The Museum of Contemporary Art (MOCA) presents Black Panther: The Revolutionary Art of Emory Douglas, a compelling exhibition that traces the searing graphic art made by Emory Douglas while he worked as Minister of Culture for the Black Panther Party from 1967 until its discontinuation in the early 1980s.
Douglas’s iconic work helped create the identity of the party, defining the trademark visual style of the group’s newspapers, posters, and pamphlets.
His work also serves as a powerful testament to the efficacy of visual art to communicate a political position.
Organized by MOCA Ahmanson Curatorial Fellow Sam Durant, the exhibition will be on view at MOCA Pacific Design Center October 21, 2007 through January 20, 2008 and includes approximately 150 of the artist’s most influential works.
MOCA Director Jeremy Strick comments, “Emory Douglas is a seminal, political, contemporary artist whose work MOCA is proud to present 40 years after the artist first made his indelible mark on the Black Panther Party.
More than ever, Douglas’s work shows how significantly visual art can effect social discourse and political change and mold popular culture-a phenomenon at the heart of MOCA’s thinking.”
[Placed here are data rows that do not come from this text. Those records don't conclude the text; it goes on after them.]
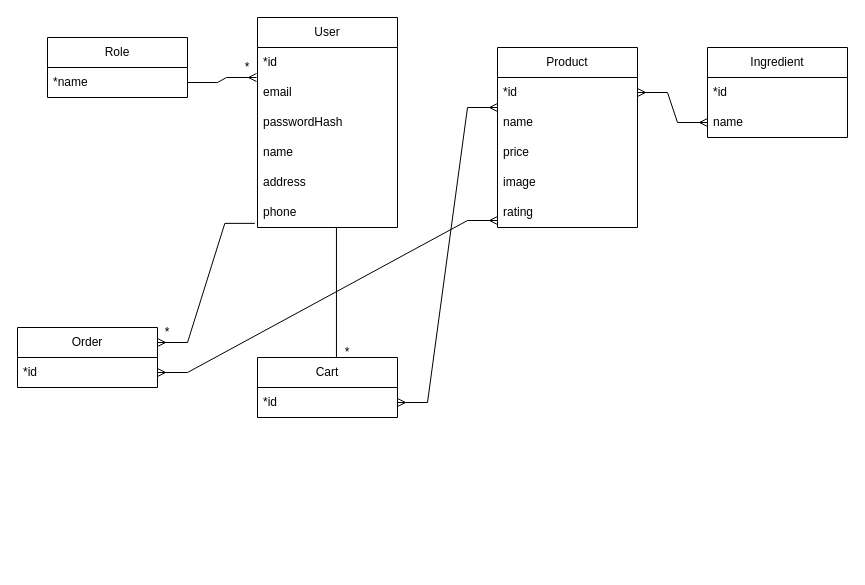
fevoritos/kentucky-baked-pizza keeps this draw.io diagram as page "Страница — 1" (1 of 2) of database.drawio. Above is the earlier version. Source tidied: cells renumbered, new cells numbered last; positions are measured from the earlier drawing's top-left corner, leaving out a move shared by most shapes. Both pictures are drawn from the tidied source at 100%, with x=0, y=0 at pixel (17, 17).
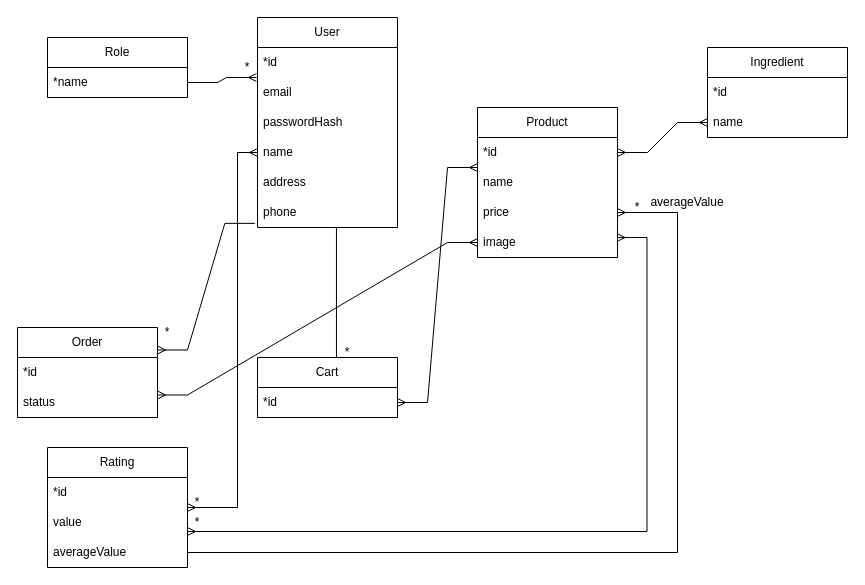
The same page after the edit.

The change refers to these unchanged cells:
```xml
<mxCell id="6" value="name" style="text;strokeColor=none;fillColor=none;align=left;verticalAlign=middle;spacingLeft=4;spacingRight=4;overflow=hidden;points=[[0,0.5],[1,0.5]];portConstraint=eastwest;whiteSpace=wrap;html=1;" parent="2" vertex="1">
  <mxGeometry y="120" width="140" height="30" as="geometry" />
</mxCell>
<mxCell id="12" value="price" style="text;strokeColor=none;fillColor=none;align=left;verticalAlign=middle;spacingLeft=4;spacingRight=4;overflow=hidden;points=[[0,0.5],[1,0.5]];portConstraint=eastwest;whiteSpace=wrap;html=1;" parent="9" vertex="1">
  <mxGeometry y="90" width="140" height="30" as="geometry" />
</mxCell>
<mxCell id="13" value="image" style="text;strokeColor=none;fillColor=none;align=left;verticalAlign=middle;spacingLeft=4;spacingRight=4;overflow=hidden;points=[[0,0.5],[1,0.5]];portConstraint=eastwest;whiteSpace=wrap;html=1;" parent="9" vertex="1">
  <mxGeometry y="120" width="140" height="30" as="geometry" />
</mxCell>
```

Change to the diagram source:
```diff
@@
     <mxCell id="9" value="Product" style="swimlane;fontStyle=0;horizontal=1;startSize=30;whiteSpace=wrap;html=1;" parent="1" vertex="1">
-      <mxGeometry x="480" y="30" width="140" height="180" as="geometry" />
+      <mxGeometry x="460" y="90" width="140" height="150" as="geometry" />
     </mxCell>
@@
-    <mxCell id="14" value="rating" style="text;strokeColor=none;fillColor=none;align=left;verticalAlign=middle;spacingLeft=4;spacingRight=4;overflow=hidden;whiteSpace=wrap;html=1;" parent="9" vertex="1">
-      <mxGeometry y="150" width="140" height="30" as="geometry" />
-    </mxCell>
@@
     <mxCell id="28" value="Order" style="swimlane;fontStyle=0;horizontal=1;startSize=30;whiteSpace=wrap;html=1;" parent="1" vertex="1">
-      <mxGeometry y="310" width="140" height="60" as="geometry" />
+      <mxGeometry y="310" width="140" height="90" as="geometry" />
     </mxCell>
@@
+    <mxCell id="33" value="status" style="text;strokeColor=none;fillColor=none;align=left;verticalAlign=middle;spacingLeft=4;spacingRight=4;overflow=hidden;whiteSpace=wrap;html=1;" parent="28" vertex="1">
+      <mxGeometry y="60" width="140" height="30" as="geometry" />
+    </mxCell>
@@
-    <mxCell id="32" style="edgeStyle=entityRelationEdgeStyle;fontSize=12;html=1;endArrow=ERmany;startArrow=ERmany;rounded=0;exitX=1;exitY=0.75;exitDx=0;exitDy=0;" parent="1" edge="1" source="28">
+    <mxCell id="32" style="edgeStyle=entityRelationEdgeStyle;fontSize=12;html=1;endArrow=ERmany;startArrow=ERmany;rounded=0;exitX=1;exitY=0.75;exitDx=0;exitDy=0;entryX=0;entryY=0.5;entryDx=0;entryDy=0;" parent="1" edge="1" source="28" target="13">
       <mxGeometry relative="1" as="geometry">
-        <mxPoint x="480" y="203" as="targetPoint" />
         <Array as="points">
           <mxPoint x="280" y="350" />
           <mxPoint x="280" y="350" />
           <mxPoint x="410" y="250" />
           <mxPoint x="380" y="300" />
         </Array>
       </mxGeometry>
     </mxCell>
+    <mxCell id="34" value="Rating" style="swimlane;fontStyle=0;horizontal=1;startSize=30;whiteSpace=wrap;html=1;" parent="1" vertex="1">
+      <mxGeometry x="30" y="430" width="140" height="120" as="geometry" />
+    </mxCell>
+    <mxCell id="35" value="*id" style="text;strokeColor=none;fillColor=none;align=left;verticalAlign=middle;spacingLeft=4;spacingRight=4;overflow=hidden;whiteSpace=wrap;html=1;" parent="34" vertex="1">
+      <mxGeometry y="30" width="140" height="30" as="geometry" />
+    </mxCell>
+    <mxCell id="36" value="value" style="text;strokeColor=none;fillColor=none;align=left;verticalAlign=middle;spacingLeft=4;spacingRight=4;overflow=hidden;points=[[0,0.5],[1,0.5]];portConstraint=eastwest;whiteSpace=wrap;html=1;" parent="34" vertex="1">
+      <mxGeometry y="60" width="140" height="30" as="geometry" />
+    </mxCell>
+    <mxCell id="37" value="&lt;span style=&quot;white-space-collapse: preserve;&quot;&gt;averageValue&lt;/span&gt;" style="text;strokeColor=none;fillColor=none;align=left;verticalAlign=middle;spacingLeft=4;spacingRight=4;overflow=hidden;points=[[0,0.5],[1,0.5]];portConstraint=eastwest;whiteSpace=wrap;html=1;" parent="34" vertex="1">
+      <mxGeometry y="90" width="140" height="30" as="geometry" />
+    </mxCell>
+    <mxCell id="38" style="edgeStyle=elbowEdgeStyle;fontSize=12;html=1;endArrow=ERmany;startArrow=ERmany;rounded=0;entryX=0;entryY=0.5;entryDx=0;entryDy=0;" parent="1" edge="1" source="34" target="6">
+      <mxGeometry relative="1" as="geometry">
+        <Array as="points">
+          <mxPoint x="220" y="310" />
+        </Array>
+      </mxGeometry>
+    </mxCell>
+    <mxCell id="39" style="edgeStyle=elbowEdgeStyle;fontSize=12;html=1;endArrow=ERmany;rounded=0;exitX=1;exitY=0.5;exitDx=0;exitDy=0;entryX=1;entryY=0.5;entryDx=0;entryDy=0;" parent="1" edge="1" source="37" target="12">
+      <mxGeometry relative="1" as="geometry">
+        <Array as="points">
+          <mxPoint x="660" y="300" />
+        </Array>
+      </mxGeometry>
+    </mxCell>
+    <mxCell id="40" value="*" style="text;html=1;whiteSpace=wrap;strokeColor=none;fillColor=none;align=center;verticalAlign=middle;rounded=0;" parent="1" vertex="1">
+      <mxGeometry x="150" y="470" width="60" height="30" as="geometry" />
+    </mxCell>
+    <mxCell id="41" value="*" style="text;html=1;whiteSpace=wrap;strokeColor=none;fillColor=none;align=center;verticalAlign=middle;rounded=0;" parent="1" vertex="1">
+      <mxGeometry x="590" y="180" width="60" height="20" as="geometry" />
+    </mxCell>
+    <mxCell id="42" style="edgeStyle=elbowEdgeStyle;fontSize=12;html=1;endArrow=ERmany;startArrow=ERmany;rounded=0;exitX=1;exitY=0.8;exitDx=0;exitDy=0;exitPerimeter=0;" parent="1" edge="1" source="36">
+      <mxGeometry relative="1" as="geometry">
+        <mxPoint x="599.5" y="220" as="targetPoint" />
+        <Array as="points">
+          <mxPoint x="629.5" y="300" />
+        </Array>
+      </mxGeometry>
+    </mxCell>
+    <mxCell id="43" value="averageValue" style="text;html=1;whiteSpace=wrap;strokeColor=none;fillColor=none;align=center;verticalAlign=middle;rounded=0;" parent="1" vertex="1">
+      <mxGeometry x="640" y="170" width="60" height="30" as="geometry" />
+    </mxCell>
+    <mxCell id="44" value="*" style="text;html=1;whiteSpace=wrap;strokeColor=none;fillColor=none;align=center;verticalAlign=middle;rounded=0;" parent="1" vertex="1">
+      <mxGeometry x="150" y="490" width="60" height="30" as="geometry" />
+    </mxCell>
```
From 1967, the year Douglas joined the Black Panthers, to its discontinuation in the early 1980s, the party cultivated a strong identity that was often described as angry, militant, and incendiary.